Start of Given records
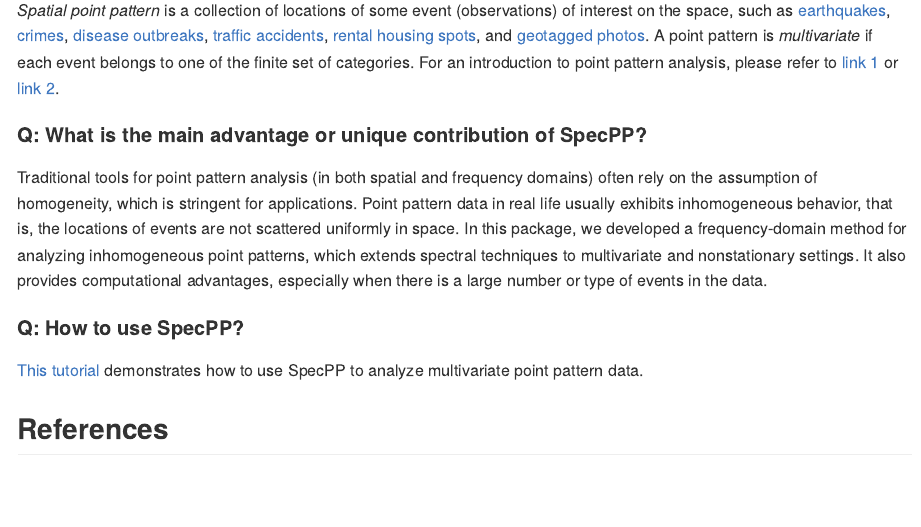
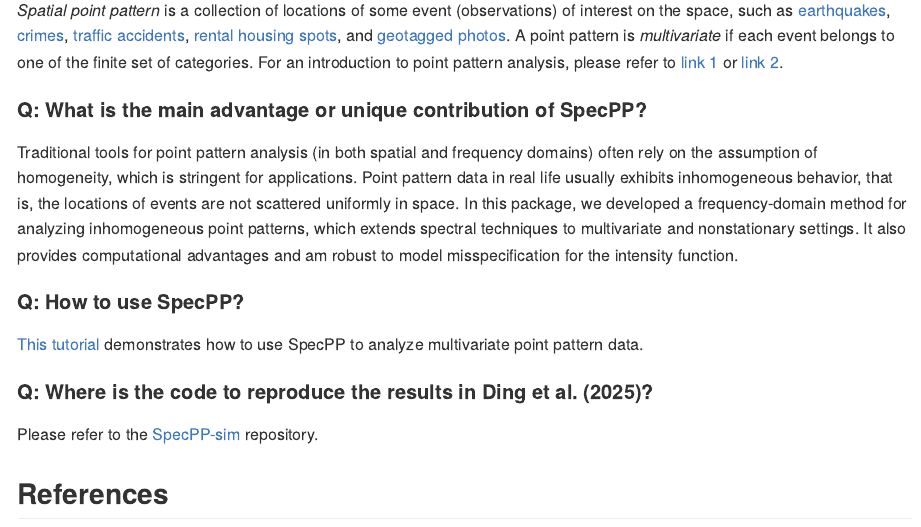
Before and after one commit to qwding101/SpecPP, an R Markdown document (README.Rmd): the page in a window 1100 px wide, from 550 px down. The pictures show the output file README.md that the author committed with the source, drawn offline in the style of GitHub.

Commit message:
Update readme

```diff
--- a/README.Rmd
+++ b/README.Rmd
@@ -34,15 +34,19 @@ pak::pak("qwding101/SpecPP")
 
 #### **Q:** What is a *(spatial) point pattern*?
 
-*Spatial point pattern* is a collection of locations of some event (observations) of interest on the space, such as [earthquakes](https://earthquake.usgs.gov/earthquakes/map/?extent=-89.1006,-517.5&extent=89.1006,66.09375&range=month&magnitude=4.5&baseLayer=terrain&settings=true), [crimes](https://www.crimemapping.com/map/agency/98), [disease outbreaks](https://www.healthmap.org/en/), [traffic accidents](http://www2.wagmap.jp/jikomap/APIDetail/Gate?API=1&linkid=7ca308ba-e675-436a-a50c-320662f5ff78&mid=1), [rental housing spots](https://www.homes.co.jp/chintai/tokyo/map/), and [geotagged photos](https://www.kaggle.com/datasets/ifeanyichukwunwobodo/tokyo-geotagged-flickr-images). A point pattern is *multivariate* if each event belongs to one of the finite set of categories. For an introduction to point pattern analysis, please refer to [link 1](https://documentation.sas.com/doc/en/pgmsascdc/v_063/statug/statug_spp_overview02.htm) or [link 2](https://geographicdata.science/book/notebooks/08_point_pattern_analysis.html).
+*Spatial point pattern* is a collection of locations of some event (observations) of interest on the space, such as [earthquakes](https://earthquake.usgs.gov/earthquakes/map/?extent=-89.1006,-517.5&extent=89.1006,66.09375&range=month&magnitude=4.5&baseLayer=terrain&settings=true), [crimes](https://www.crimemapping.com/map/agency/98), [traffic accidents](http://www2.wagmap.jp/jikomap/APIDetail/Gate?API=1&linkid=7ca308ba-e675-436a-a50c-320662f5ff78&mid=1), [rental housing spots](https://www.homes.co.jp/chintai/tokyo/map/), and [geotagged photos](https://www.kaggle.com/datasets/ifeanyichukwunwobodo/tokyo-geotagged-flickr-images). A point pattern is *multivariate* if each event belongs to one of the finite set of categories. For an introduction to point pattern analysis, please refer to [link 1](https://documentation.sas.com/doc/en/pgmsascdc/v_063/statug/statug_spp_overview02.htm) or [link 2](https://geographicdata.science/book/notebooks/08_point_pattern_analysis.html).
 
 #### **Q:** What is the main advantage or unique contribution of SpecPP?
 
-Traditional tools for point pattern analysis (in both spatial and frequency domains) often rely on the assumption of homogeneity, which is stringent for applications. Point pattern data in real life usually exhibits inhomogeneous behavior, that is, the locations of events are not scattered uniformly in space. In this package, we developed a frequency-domain method for analyzing inhomogeneous point patterns, which extends spectral techniques to multivariate and nonstationary settings. It also provides computational advantages, especially when there is a large number or type of events in the data.
+Traditional tools for point pattern analysis (in both spatial and frequency domains) often rely on the assumption of homogeneity, which is stringent for applications. Point pattern data in real life usually exhibits inhomogeneous behavior, that is, the locations of events are not scattered uniformly in space. In this package, we developed a frequency-domain method for analyzing inhomogeneous point patterns, which extends spectral techniques to multivariate and nonstationary settings. It also provides computational advantages and am robust to model misspecification for the intensity function.
 
 #### **Q:** How to use SpecPP?
 
 [This tutorial](https://qwding101.github.io/SpecPP/articles/lansing.html) demonstrates how to use SpecPP to analyze multivariate point pattern data.
+
+#### **Q:** Where is the code to reproduce the results in Ding et al. (2025)?
+
+Please refer to the [SpecPP-sim](https://github.com/qwding101/SpecPP-sim) repository.
 
 ## References
 
```
Also changed, not shown: README.md.
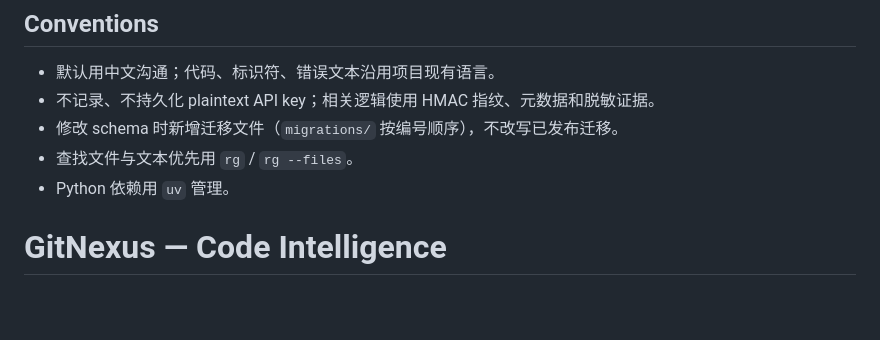
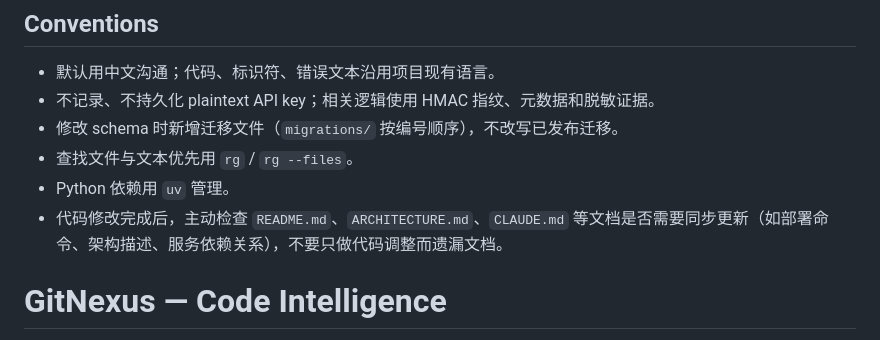
Before and after one commit to itsharex/new-api-gateway, a Markdown page: CLAUDE.md, the part around the change. GitHub-like rendering; blank space fills up the shorter version.

Commit message:
docs: add convention to check docs after code changes
Co-Authored-By: Claude Opus 4.7 <noreply@anthropic.com>

```diff
--- a/CLAUDE.md
+++ b/CLAUDE.md
@@ -60,6 +60,7 @@ RBAC 四级权限（viewer→auditor→raw_access→admin），HMAC 签名 Cooki
 - 修改 schema 时新增迁移文件（`migrations/` 按编号顺序），不改写已发布迁移。
 - 查找文件与文本优先用 `rg` / `rg --files`。
 - Python 依赖用 `uv` 管理。
+- 代码修改完成后，主动检查 `README.md`、`ARCHITECTURE.md`、`CLAUDE.md` 等文档是否需要同步更新（如部署命令、架构描述、服务依赖关系），不要只做代码调整而遗漏文档。
 
 <!-- gitnexus:start -->
 # GitNexus — Code Intelligence
```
End of Given records
Print the records above word for word, omitting any picture they contain.

Before and after one commit to qwding101/SpecPP, an R Markdown document (README.Rmd): the page in a window 1100 px wide, from 550 px down. The pictures show the output file README.md that the author committed with the source, drawn offline in the style of GitHub.

Commit message:
Update readme

```diff
--- a/README.Rmd
+++ b/README.Rmd
@@ -34,15 +34,19 @@ pak::pak("qwding101/SpecPP")
 
 #### **Q:** What is a *(spatial) point pattern*?
 
-*Spatial point pattern* is a collection of locations of some event (observations) of interest on the space, such as [earthquakes](https://earthquake.usgs.gov/earthquakes/map/?extent=-89.1006,-517.5&extent=89.1006,66.09375&range=month&magnitude=4.5&baseLayer=terrain&settings=true), [crimes](https://www.crimemapping.com/map/agency/98), [disease outbreaks](https://www.healthmap.org/en/), [traffic accidents](http://www2.wagmap.jp/jikomap/APIDetail/Gate?API=1&linkid=7ca308ba-e675-436a-a50c-320662f5ff78&mid=1), [rental housing spots](https://www.homes.co.jp/chintai/tokyo/map/), and [geotagged photos](https://www.kaggle.com/datasets/ifeanyichukwunwobodo/tokyo-geotagged-flickr-images). A point pattern is *multivariate* if each event belongs to one of the finite set of categories. For an introduction to point pattern analysis, please refer to [link 1](https://documentation.sas.com/doc/en/pgmsascdc/v_063/statug/statug_spp_overview02.htm) or [link 2](https://geographicdata.science/book/notebooks/08_point_pattern_analysis.html).
+*Spatial point pattern* is a collection of locations of some event (observations) of interest on the space, such as [earthquakes](https://earthquake.usgs.gov/earthquakes/map/?extent=-89.1006,-517.5&extent=89.1006,66.09375&range=month&magnitude=4.5&baseLayer=terrain&settings=true), [crimes](https://www.crimemapping.com/map/agency/98), [traffic accidents](http://www2.wagmap.jp/jikomap/APIDetail/Gate?API=1&linkid=7ca308ba-e675-436a-a50c-320662f5ff78&mid=1), [rental housing spots](https://www.homes.co.jp/chintai/tokyo/map/), and [geotagged photos](https://www.kaggle.com/datasets/ifeanyichukwunwobodo/tokyo-geotagged-flickr-images). A point pattern is *multivariate* if each event belongs to one of the finite set of categories. For an introduction to point pattern analysis, please refer to [link 1](https://documentation.sas.com/doc/en/pgmsascdc/v_063/statug/statug_spp_overview02.htm) or [link 2](https://geographicdata.science/book/notebooks/08_point_pattern_analysis.html).
 
 #### **Q:** What is the main advantage or unique contribution of SpecPP?
 
-Traditional tools for point pattern analysis (in both spatial and frequency domains) often rely on the assumption of homogeneity, which is stringent for applications. Point pattern data in real life usually exhibits inhomogeneous behavior, that is, the locations of events are not scattered uniformly in space. In this package, we developed a frequency-domain method for analyzing inhomogeneous point patterns, which extends spectral techniques to multivariate and nonstationary settings. It also provides computational advantages, especially when there is a large number or type of events in the data.
+Traditional tools for point pattern analysis (in both spatial and frequency domains) often rely on the assumption of homogeneity, which is stringent for applications. Point pattern data in real life usually exhibits inhomogeneous behavior, that is, the locations of events are not scattered uniformly in space. In this package, we developed a frequency-domain method for analyzing inhomogeneous point patterns, which extends spectral techniques to multivariate and nonstationary settings. It also provides computational advantages and am robust to model misspecification for the intensity function.
 
 #### **Q:** How to use SpecPP?
 
 [This tutorial](https://qwding101.github.io/SpecPP/articles/lansing.html) demonstrates how to use SpecPP to analyze multivariate point pattern data.
+
+#### **Q:** Where is the code to reproduce the results in Ding et al. (2025)?
+
+Please refer to the [SpecPP-sim](https://github.com/qwding101/SpecPP-sim) repository.
 
 ## References
 
```
Also changed, not shown: README.md.
Before and after one commit to itsharex/new-api-gateway, a Markdown page: CLAUDE.md, the part around the change. GitHub-like rendering; blank space fills up the shorter version.

Commit message:
docs: add convention to check docs after code changes
Co-Authored-By: Claude Opus 4.7 <noreply@anthropic.com>

```diff
--- a/CLAUDE.md
+++ b/CLAUDE.md
@@ -60,6 +60,7 @@ RBAC 四级权限（viewer→auditor→raw_access→admin），HMAC 签名 Cooki
 - 修改 schema 时新增迁移文件（`migrations/` 按编号顺序），不改写已发布迁移。
 - 查找文件与文本优先用 `rg` / `rg --files`。
 - Python 依赖用 `uv` 管理。
+- 代码修改完成后，主动检查 `README.md`、`ARCHITECTURE.md`、`CLAUDE.md` 等文档是否需要同步更新（如部署命令、架构描述、服务依赖关系），不要只做代码调整而遗漏文档。
 
 <!-- gitnexus:start -->
 # GitNexus — Code Intelligence
```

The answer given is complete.